The Huffington Post reports that the Navy announced the lift on its ban during a live broadcast on its Facebook page on Tuesday.

Many other styles, including ponytails and buns, will also be allowed under the new relaxed rules if they do not interfere with the female sailor’s operational or safety needs. Male sailors will still be required to keep their hair short, however.

As HuffPo notes, Petty Officer 1st Class Jacqualynn Leak, who has worn her hair in dreadlocks since 2014, has been pushing to get the ban lifted, pouring over research on the cultural and health aspects of locs, as well as surveying several female sailors who have been impacted by the ban.

“I wanted to make an argument so compelling that every reason my chain of command could give me for why dreadlocks were banned could easily be rebutted with facts,” she said, according to the news site.

Leak would get by the rules by covering her shoulder-length locs with a wig, but that became more difficult as her hair grew. Some women in the Navy who had locks were subject to harsh punishments.

Back in 2014, the Navy honorably discharged Jessica Sims, a 12-year veteran in the military branch for “failing to obey an order to cut off her natural hairstyle.”

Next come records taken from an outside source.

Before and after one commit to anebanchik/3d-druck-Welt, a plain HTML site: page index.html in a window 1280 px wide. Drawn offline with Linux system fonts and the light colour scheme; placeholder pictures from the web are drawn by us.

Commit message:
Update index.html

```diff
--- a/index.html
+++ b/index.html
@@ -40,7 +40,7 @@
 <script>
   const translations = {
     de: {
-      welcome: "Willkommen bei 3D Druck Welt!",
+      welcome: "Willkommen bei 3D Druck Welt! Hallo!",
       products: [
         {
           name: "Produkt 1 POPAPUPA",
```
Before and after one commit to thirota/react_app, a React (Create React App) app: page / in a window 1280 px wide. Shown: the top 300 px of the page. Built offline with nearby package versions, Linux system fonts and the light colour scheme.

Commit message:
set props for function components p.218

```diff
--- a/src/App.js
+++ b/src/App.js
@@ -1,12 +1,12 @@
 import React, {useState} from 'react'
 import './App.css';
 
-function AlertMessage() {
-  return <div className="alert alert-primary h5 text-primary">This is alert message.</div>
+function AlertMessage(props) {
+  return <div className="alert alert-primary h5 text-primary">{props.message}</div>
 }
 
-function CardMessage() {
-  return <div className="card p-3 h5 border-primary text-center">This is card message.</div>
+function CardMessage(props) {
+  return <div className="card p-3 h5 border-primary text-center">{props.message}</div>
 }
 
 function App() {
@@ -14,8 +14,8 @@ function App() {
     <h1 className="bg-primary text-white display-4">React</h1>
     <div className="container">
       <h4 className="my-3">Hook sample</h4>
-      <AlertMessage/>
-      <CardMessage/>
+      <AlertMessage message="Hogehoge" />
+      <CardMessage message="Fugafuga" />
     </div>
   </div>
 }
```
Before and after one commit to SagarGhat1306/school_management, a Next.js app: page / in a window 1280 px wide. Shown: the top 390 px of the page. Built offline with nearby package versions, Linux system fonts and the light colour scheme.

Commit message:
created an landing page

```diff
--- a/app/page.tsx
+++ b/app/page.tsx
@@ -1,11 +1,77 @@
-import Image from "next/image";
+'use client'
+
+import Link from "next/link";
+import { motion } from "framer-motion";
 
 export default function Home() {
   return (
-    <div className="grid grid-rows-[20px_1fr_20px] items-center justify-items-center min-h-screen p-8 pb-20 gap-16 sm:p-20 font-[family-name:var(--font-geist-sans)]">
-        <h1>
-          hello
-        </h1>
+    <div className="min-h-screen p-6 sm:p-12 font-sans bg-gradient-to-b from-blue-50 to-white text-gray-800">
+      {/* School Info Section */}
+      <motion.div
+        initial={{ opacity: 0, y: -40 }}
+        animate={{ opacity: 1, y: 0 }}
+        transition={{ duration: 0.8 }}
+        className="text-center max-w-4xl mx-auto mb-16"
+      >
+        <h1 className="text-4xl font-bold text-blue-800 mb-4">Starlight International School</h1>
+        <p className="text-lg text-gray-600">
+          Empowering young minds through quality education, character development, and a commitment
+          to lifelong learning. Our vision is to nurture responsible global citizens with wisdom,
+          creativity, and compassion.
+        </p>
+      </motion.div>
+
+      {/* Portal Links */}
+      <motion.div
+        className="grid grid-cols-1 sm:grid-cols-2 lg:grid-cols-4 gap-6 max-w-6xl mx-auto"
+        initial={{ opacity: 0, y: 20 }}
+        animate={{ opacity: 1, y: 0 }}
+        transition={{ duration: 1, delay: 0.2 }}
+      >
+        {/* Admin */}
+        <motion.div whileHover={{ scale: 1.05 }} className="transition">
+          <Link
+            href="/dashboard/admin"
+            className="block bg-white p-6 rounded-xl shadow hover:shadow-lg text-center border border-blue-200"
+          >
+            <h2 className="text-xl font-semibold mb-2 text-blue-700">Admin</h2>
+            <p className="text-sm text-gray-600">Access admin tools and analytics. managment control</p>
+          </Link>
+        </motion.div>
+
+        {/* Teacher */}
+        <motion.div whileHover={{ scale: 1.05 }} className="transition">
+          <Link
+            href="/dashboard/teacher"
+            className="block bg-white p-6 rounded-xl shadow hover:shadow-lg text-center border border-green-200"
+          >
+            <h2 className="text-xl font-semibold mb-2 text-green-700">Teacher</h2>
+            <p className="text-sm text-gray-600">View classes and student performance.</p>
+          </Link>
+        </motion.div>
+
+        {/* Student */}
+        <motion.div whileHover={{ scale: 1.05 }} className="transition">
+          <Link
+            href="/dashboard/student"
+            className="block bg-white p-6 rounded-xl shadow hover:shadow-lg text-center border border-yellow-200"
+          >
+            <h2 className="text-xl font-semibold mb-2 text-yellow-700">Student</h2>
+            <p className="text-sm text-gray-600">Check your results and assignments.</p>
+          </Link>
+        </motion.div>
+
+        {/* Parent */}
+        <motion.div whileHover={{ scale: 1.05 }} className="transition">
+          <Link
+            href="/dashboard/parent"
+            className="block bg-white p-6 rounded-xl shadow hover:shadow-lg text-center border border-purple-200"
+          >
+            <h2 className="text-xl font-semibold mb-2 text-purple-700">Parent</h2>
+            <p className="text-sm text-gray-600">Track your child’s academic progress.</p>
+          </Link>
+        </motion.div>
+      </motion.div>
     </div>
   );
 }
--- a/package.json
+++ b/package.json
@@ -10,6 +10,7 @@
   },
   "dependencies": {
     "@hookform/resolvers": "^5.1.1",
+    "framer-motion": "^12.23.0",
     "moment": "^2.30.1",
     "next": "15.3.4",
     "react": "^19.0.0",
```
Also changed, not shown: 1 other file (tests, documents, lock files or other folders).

Sims’ record had been spotless up until her discharge, and she had received no complaints about her hair—which she kept in a tight bun—until she was given orders to teach at a Navy boot camp in Illinois. She was told to cut her hair or wear a wig, options which she refused.


Four years later, the Navy is the last branch of the military to drop its archaic restrictions on dreadlocks, and for Leak at least, that is a huge win.

“I am not my hair, but in a way, I am,” Leak told HuffPo. “This change is another way for me to represent who I am and feel like the Navy embraces it. It sends a message to sailors that we’re seen and valued for everything we are, including our service.”



When I joined the Navy (during the age of wooden ships and iron men) women had to cut their hair short enough that it didn’t extend below the lower edge of the shirt collar.

About six months later, they changed that policy, as long as it was up you were fine.

I knew a lot of pissed off women who wished they had joined just a bit later.